This rare instance of two candidates of the same minority running against each other is reflective of a larger trend throughout the United States – record numbers of Indian Americans are running for office and winning their elections.

In 2016, four Indian Americans — one of them being Krishnamoorthi, were elected to the U.S. House and a fifth was elected to the Senate — outnumbering in just one election the total number of Indian Americans to serve as U.S. representatives.

illinois
Incumbent Raja Krishnamoorthi goes by his first name, which his constituents can more easily pronounce. VOA

Krishnamoorthi, a businessman and former deputy state treasurer, was elected to his first term in the House of Representatives in 2016. He succeeded Democrat Tammy Duckworth, who was elected that year to the U.S. Senate.

Diganvker is a small businessman, Uber driver, and ardent member of the local Republican party. As the underdog, he is running as a “day-to-day” guy, and says he decided to run because he feels his opponent is out of touch with middle-class, hardworking families in his community.

But his opponent, who is completing his first term in Congress, says he is far from out of touch with his community. He visits each weekend to see his wife and children when Congress is in session.

Though both candidates are immigrants, their views on immigration policy differ. Krishnamoorthi, the Democrat, has been critical of Trump’s policies to decrease refugee allowances and speaks out against family separations at the border.

“We shouldn’t separate parents from children,” he told VOA. “That’s an abomination.”

Though Diganvker, too, opposes family separations at the border, he favors Trump’s promise to build a wall along the border with Mexico and supported the travel ban on seven Muslim-majority countries.

illinois
Republican challenger Jitendra “JD” Digavnker says he is running as a “day-to-day” guy. VOA

“I’m also an immigrant.

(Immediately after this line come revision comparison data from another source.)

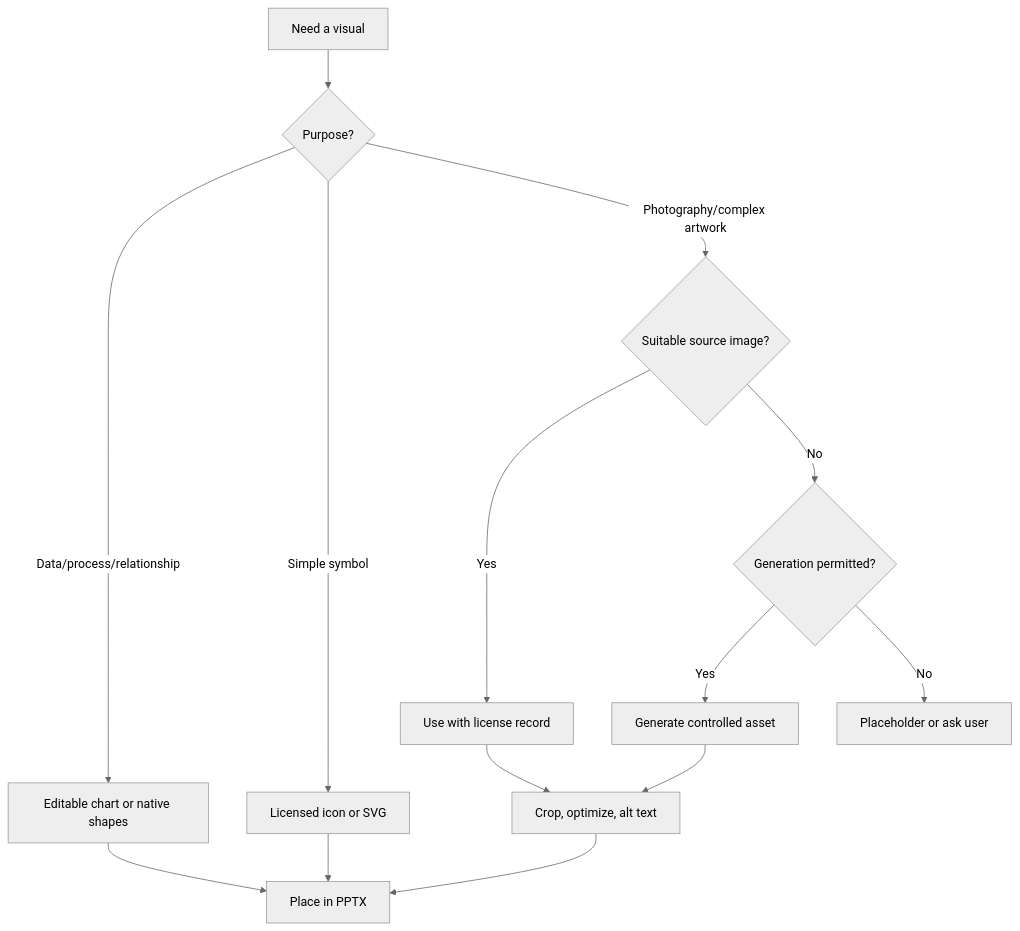
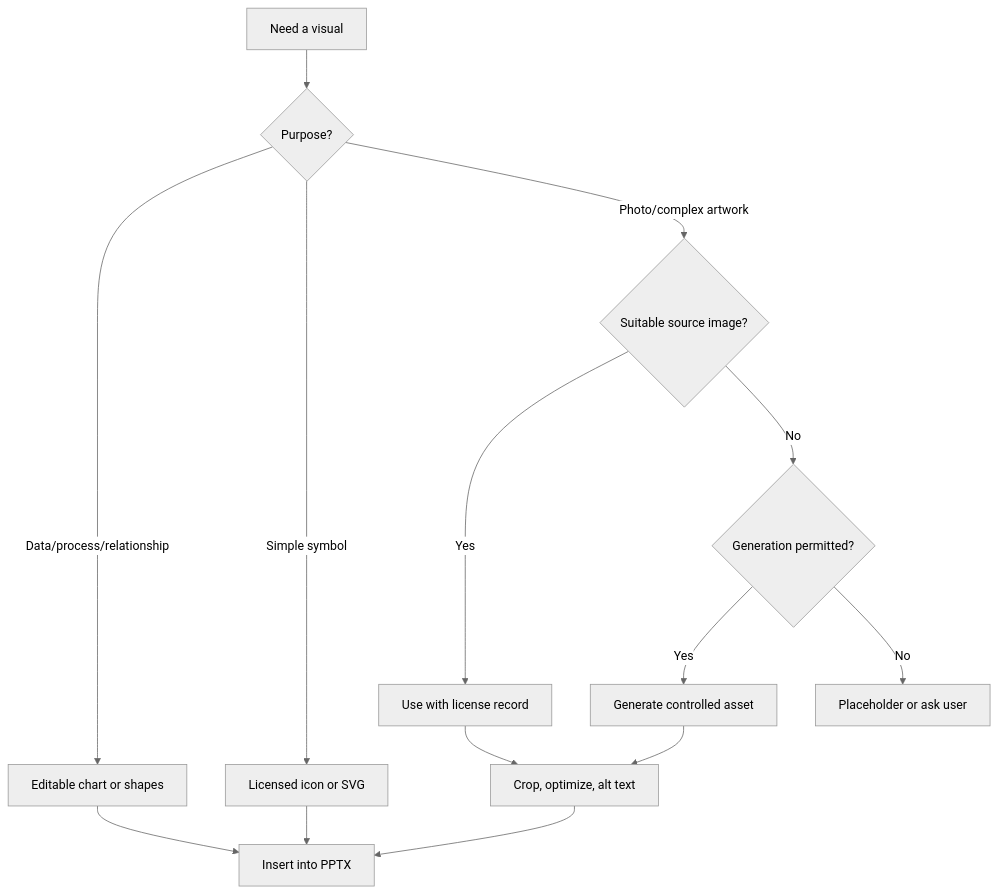
The diagram in research/06-image-generation/README.md (ranjiths112007/Legent-Level-PPT-skills), drawn with Mermaid (neutral theme) before and after one commit. The commit also changed other lines of this file, not shown here.

Commit message:
Expand presentation research: research/06-image-generation/README.md

````diff
--- a/research/06-image-generation/README.md
+++ b/research/06-image-generation/README.md
@@ -13,16 +9,16 @@
 ```mermaid
 flowchart TD
-  A[Need a visual] --> B{Purpose?}
-  B -->|Data/process/relationship| C[Editable chart or native shapes]
-  B -->|Simple symbol| D[Licensed icon or SVG]
-  B -->|Photography/complex artwork| E{Suitable source image?}
-  E -->|Yes| F[Use with license record]
-  E -->|No| G{Generation permitted?}
-  G -->|Yes| H[Generate controlled asset]
-  G -->|No| I[Placeholder or ask user]
-  F --> J[Crop, optimize, alt text]
-  H --> J
-  C --> K[Place in PPTX]
-  D --> K
-  J --> K
+ A[Need a visual] --> B{Purpose?}
+ B -->|Data/process/relationship| C[Editable chart or shapes]
+ B -->|Simple symbol| D[Licensed icon or SVG]
+ B -->|Photo/complex artwork| E{Suitable source image?}
+ E -->|Yes| F[Use with license record]
+ E -->|No| G{Generation permitted?}
+ G -->|Yes| H[Generate controlled asset]
+ G -->|No| I[Placeholder or ask user]
+ F --> J[Crop, optimize, alt text]
+ H --> J
+ C --> K[Insert into PPTX]
+ D --> K
+ J --> K
 ```
````
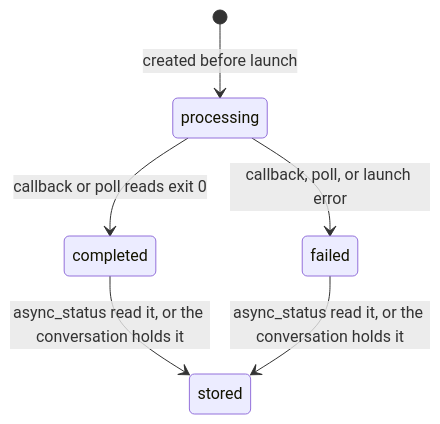
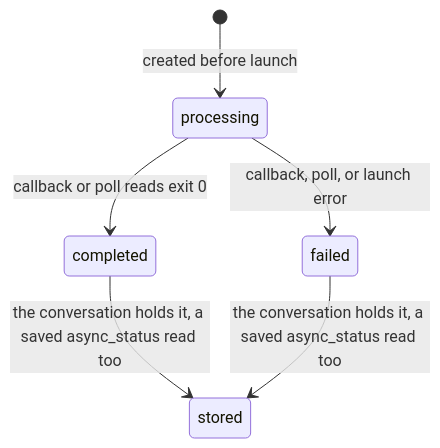
Before and after one commit to beeblastco/broods: diagram 11 of 22 in apps/docs/docs/internals/sandboxes.md, drawn with Mermaid. The commit also changed other lines of this file and 21 other files, not shown here.

````diff
--- a/apps/docs/docs/internals/sandboxes.md
+++ b/apps/docs/docs/internals/sandboxes.md
@@ -317,8 +318,8 @@
 ```mermaid
 stateDiagram-v2
   [*] --> processing: created before launch
   processing --> completed: callback or poll reads exit 0
   processing --> failed: callback, poll, or launch error
-  completed --> stored: async_status read it, or the conversation holds it
-  failed --> stored: async_status read it, or the conversation holds it
+  completed --> stored: the conversation holds it, a saved async_status read too
+  failed --> stored: the conversation holds it, a saved async_status read too
 ```
````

I followed the legal process and I believe in merit-based immigration,” he said, adding that merit-based immigration “brings the right skill set of people into our country.”

Krishnamoorthi, however, said that his parents legal immigration to the United States has not hardened his immigration stance.

“The fact that my parents came here legally and someone [else] did not, doesn’t mean that we should be inhumane or disrespectful, doesn’t mean we should treat them with anything less than dignity,” he said.

Diverse constituency

Both Congressional candidates are Hindu, but have wooed members of various religions in the community.

“When you come to this country there is no race,” said Farrukh Khan, a Muslim halal-shop owner in Schaumburg. “We should not go for the race, we should go for the people who more care about you and your community. Hindu or Muslim doesn’t matter.”

illinois
Halal shop-owner Farrukh Khan says that he is unconsidered by the religion of either candidate. VOA

So as not to lose a customer, he did not indicate which man he will support in the November election.

Myrna Frankel has volunteered for Krishnamoorthi since his first campaign, an unsuccessful bid for Illinois comptroller in 2010. They know each other through the Jewish Beth Tikvah Congregation in Schaumburg where the congressman, who lives a few blocks away, sent his children for nursery school.

“He considers himself a JewDu – half Jewish, half Hindu,” she recounted with a laugh.

Myrna’s husband, Robert, said that this diversity and community relationships are typical of their community.

“Our state senator is from Mexico. Our state representative is from Puerto Rico. Our junior senator is of Thai background,” he said.

“We vote by the type of person and what that person can do and not by anything else,” he said.

Also Read: Democrats Gain Fundraising Advantage In The US Midterm Elections

When it comes to policy, voters in the Illinois 8th seem to heavily favor the incumbent. Early polling by Five Thirty Eight shows a “99% chance” that Krishnamoorthi will win. Rasmussen’s most recent poll shows a “Strong Dem” leaning in the midterm. As of June 30, Krishnamoorthi had raised more than $4 million compared to Diganvker’s $29,000.

But the challenger isn’t intimidated.

“People can give him $10 million and that’s not going to scare me,” he said, adding that despite recent polling, his campaign is “1,000 percent sure” that he will win in November. (VOa)